Monday, 8 June 2009

Sum, sum, summer summer murder

It is becoming normal to carry a knife if you're a young person. This is according to a report by the House of Commons Home Affairs Committee, which highlighted the "arms race" that exists between rival gangs in Britain.

Nowhere is this more prevalent than London, where 22 people under the age of 20 were stabbed to death last year. The latest fatality was 17-year-old Jahmal Mason-Blair, a promising footballer, who was stabbed in the neck in Hackney last month.

Mason-Blair was the ninth teenager to die violently in the capital in 2009.

While examples like this seem to come around with alarming regularity, you only need to scratch the surface to begin to understand the scale of the problem.

There were 4,786 reported knife crimes in the UK in 2007-08, which amounts to nearly seven attacks every day (a knife crime is one that involes a knife being produced - it does not have to be used).

This is 42 per cent increase from the number of incidents reported in 1996-97.
Why the pretty canal scene above? This is Regent's Canal, one of east London's most tranquil locations.

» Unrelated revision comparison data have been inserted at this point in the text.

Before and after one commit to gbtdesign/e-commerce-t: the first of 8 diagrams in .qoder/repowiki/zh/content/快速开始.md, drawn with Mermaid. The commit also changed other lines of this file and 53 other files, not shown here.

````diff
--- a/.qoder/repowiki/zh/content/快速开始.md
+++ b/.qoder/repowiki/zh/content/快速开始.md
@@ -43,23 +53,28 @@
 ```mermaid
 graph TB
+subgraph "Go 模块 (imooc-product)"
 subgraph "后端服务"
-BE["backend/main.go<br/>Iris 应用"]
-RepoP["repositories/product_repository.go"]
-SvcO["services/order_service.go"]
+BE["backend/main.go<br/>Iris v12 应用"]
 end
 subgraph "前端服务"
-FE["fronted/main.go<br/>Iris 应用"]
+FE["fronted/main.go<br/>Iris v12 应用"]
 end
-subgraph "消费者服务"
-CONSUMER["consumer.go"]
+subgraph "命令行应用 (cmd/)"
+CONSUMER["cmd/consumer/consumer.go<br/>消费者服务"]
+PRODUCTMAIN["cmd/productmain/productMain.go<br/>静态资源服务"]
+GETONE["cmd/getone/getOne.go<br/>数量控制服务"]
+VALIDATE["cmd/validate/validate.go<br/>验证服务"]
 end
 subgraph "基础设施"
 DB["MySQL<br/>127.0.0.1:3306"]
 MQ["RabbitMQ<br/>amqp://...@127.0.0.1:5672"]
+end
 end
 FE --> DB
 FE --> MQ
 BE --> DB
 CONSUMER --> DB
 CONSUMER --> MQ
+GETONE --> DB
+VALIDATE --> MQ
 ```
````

Yet the city turns its back to the waterway. While this is attractive for cyclists and walkers, it can also encourage a breeding ground for unrest under the cover of darkness.
Earlier this month, eight teenagers were arrested following the stabbing of a 15-year-old male.

The schoolboy was found bleeding in Palmer's Road, which runs alongside the canal.
Two main points. Firstly, knife crime is confined to deeply urban areas - this is not a problem that will spread to surburbia, spa towns or the Welsh valleys.

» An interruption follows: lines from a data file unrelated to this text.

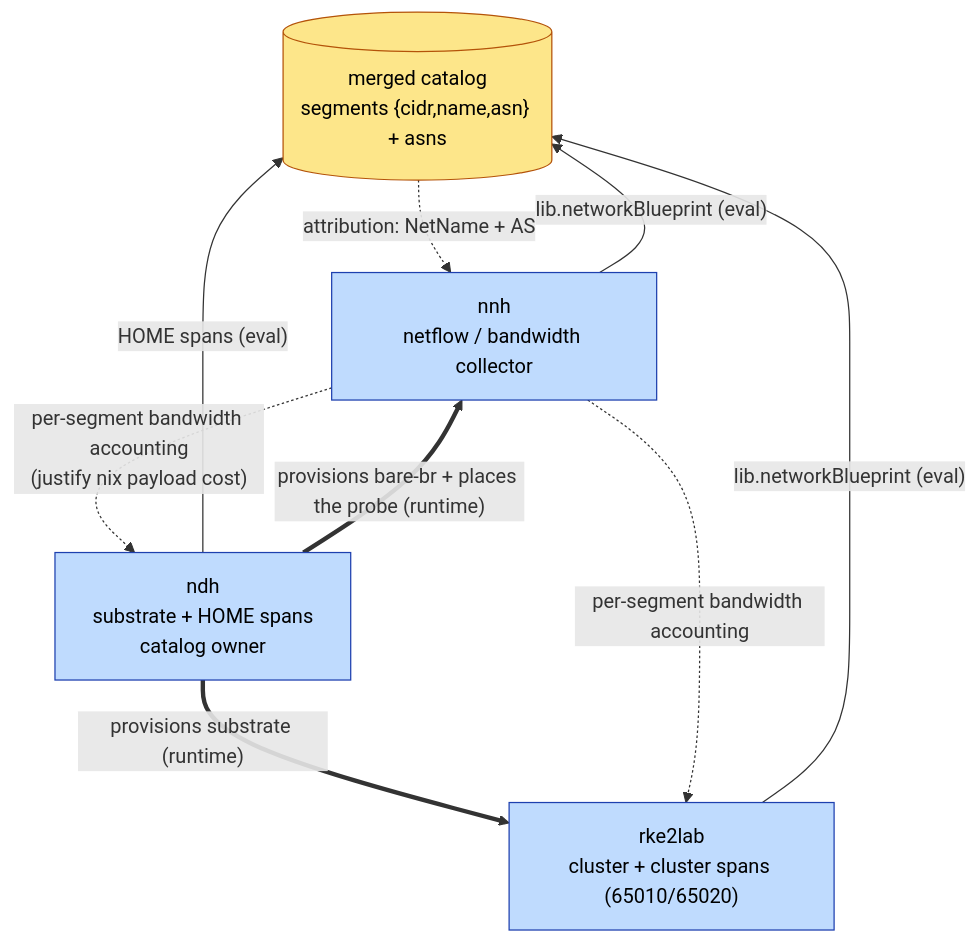
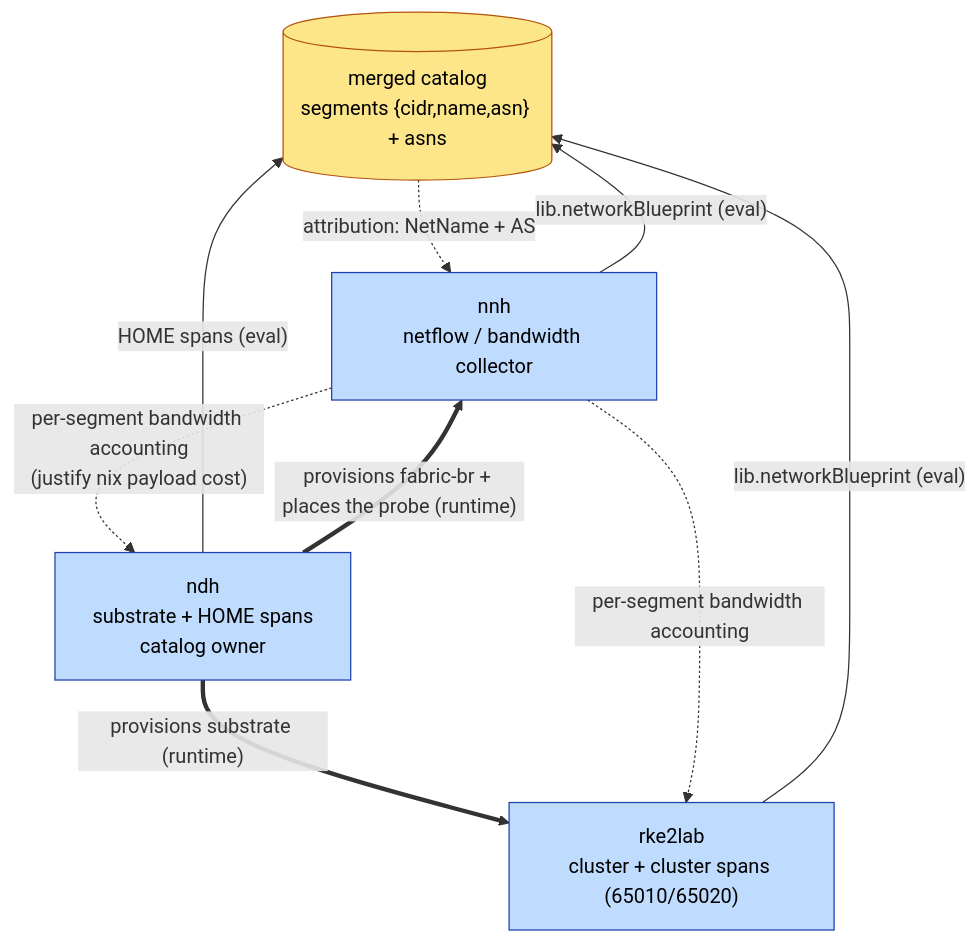
One commit to seedmatic/ndh changed the first of 3 diagrams in docs/network-catalog.adoc. Above: the diagram before and after it, drawn with Mermaid. The commit also changed other lines of this file and 11 other files, not shown here.

```diff
--- a/docs/network-catalog.adoc
+++ b/docs/network-catalog.adoc
@@ -54,22 +54,22 @@
 [mermaid]
 ....
 flowchart TB
   CAT[("merged catalog\nsegments {cidr,name,asn} + asns")]:::data
   NDH["ndh\nsubstrate + HOME spans\ncatalog owner"]:::sys
   RKE["rke2lab\ncluster + cluster spans (65010/65020)"]:::sys
   NNH["nnh\nnetflow / bandwidth collector"]:::sys
 
   NDH -->|"HOME spans (eval)"| CAT
   RKE -->|"lib.networkBlueprint (eval)"| CAT
   NNH -->|"lib.networkBlueprint (eval)"| CAT
 
   NDH ==>|"provisions substrate (runtime)"| RKE
-  NDH ==>|"provisions bare-br + places the probe (runtime)"| NNH
+  NDH ==>|"provisions fabric-br + places the probe (runtime)"| NNH
 
   CAT -.->|"attribution: NetName + AS"| NNH
   NNH -.->|"per-segment bandwidth accounting\n(justify nix payload cost)"| NDH
   NNH -.->|"per-segment bandwidth accounting"| RKE
 
   classDef data fill:#fde68a,stroke:#b45309,color:#000;
   classDef sys fill:#bfdbfe,stroke:#1e40af,color:#000;
 ....
```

Secondly - and this is in spite of the Metropolitan Police reporting a fall in knife crime - the issue will continue to raise its ugly head in our cities until possession of a blade carries a mandatory punishment.

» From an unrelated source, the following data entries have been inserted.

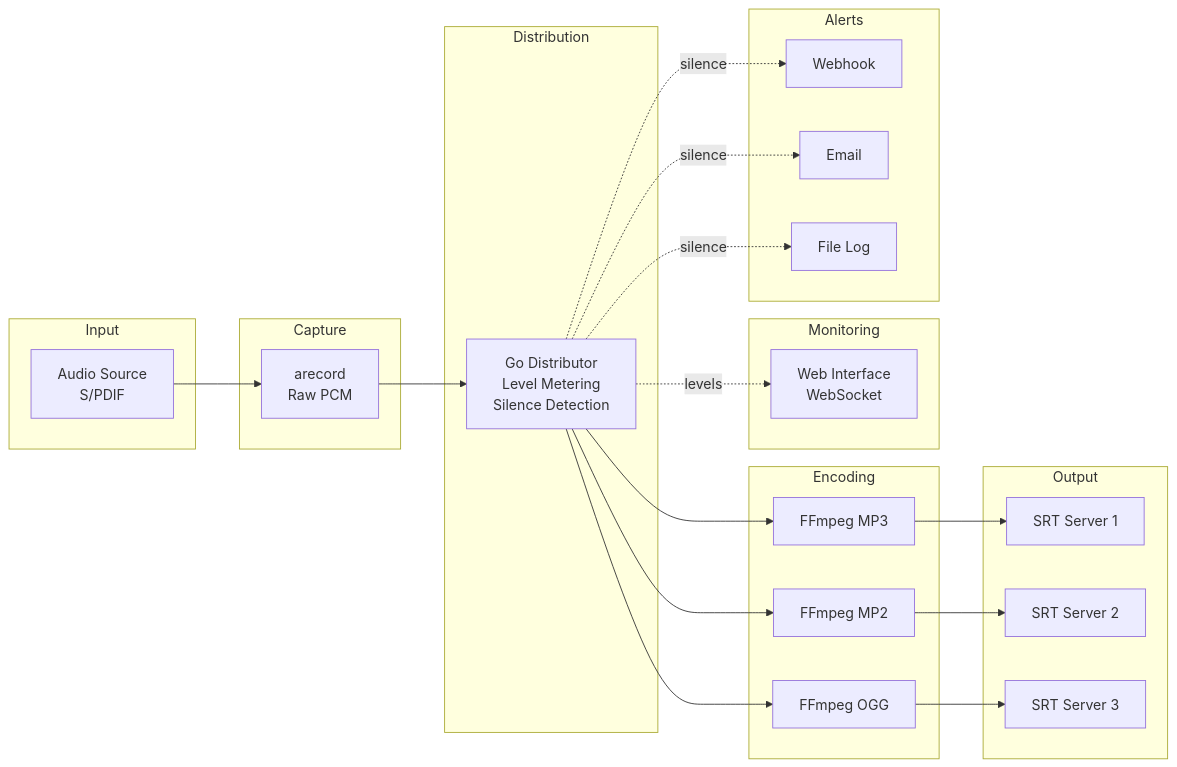
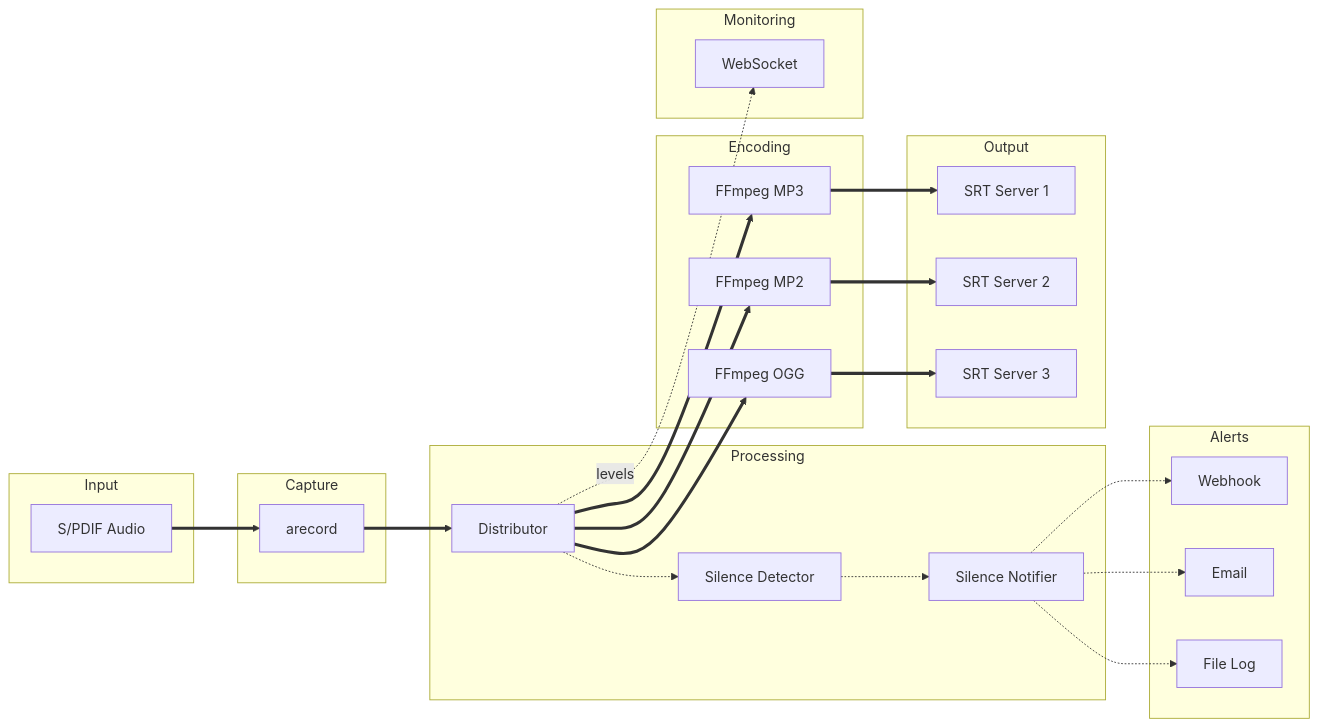
One commit to oszuidwest/rpi-audio-encoder changed the first of 2 diagrams in README.md. Above: the diagram before and after it, drawn with Mermaid. The commit also changed other lines of this file and 11 other files, not shown here.

First line of the commit message:
feat: architecture improvements (#36)

````diff
--- a/README.md
+++ b/README.md
@@ -112,45 +112,48 @@
 ```mermaid
 flowchart LR
     subgraph Input
-        A[Audio Source<br>S/PDIF]
+        A[S/PDIF Audio]
     end
 
     subgraph Capture
-        B[arecord<br>Raw PCM]
+        B[arecord]
     end
 
-    subgraph Distribution
-        C[Go Distributor<br>Level Metering<br>Silence Detection]
+    subgraph Processing
+        C[Distributor]
+        SD[Silence Detector]
+        SN[Silence Notifier]
     end
 
     subgraph Encoding
         D1[FFmpeg MP3]
         D2[FFmpeg MP2]
         D3[FFmpeg OGG]
     end
 
     subgraph Output
         E1[SRT Server 1]
         E2[SRT Server 2]
         E3[SRT Server 3]
     end
 
     subgraph Monitoring
-        F[Web Interface<br>WebSocket]
+        F[WebSocket]
     end
 
     subgraph Alerts
         G1[Webhook]
         G2[Email]
         G3[File Log]
     end
 
-    A --> B --> C
-    C --> D1 --> E1
-    C --> D2 --> E2
-    C --> D3 --> E3
+    A ==> B ==> C
+    C ==> D1 ==> E1
+    C ==> D2 ==> E2
+    C ==> D3 ==> E3
+    C -.-> SD -.-> SN
+    SN -.-> G1
+    SN -.-> G2
+    SN -.-> G3
     C -.->|levels| F
-    C -.->|silence| G1
-    C -.->|silence| G2
-    C -.->|silence| G3
 ```
````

Until then, there is very little deterrent.


  1. You are a talented young man gilbert :)

  2. Enlightening, keep it up brother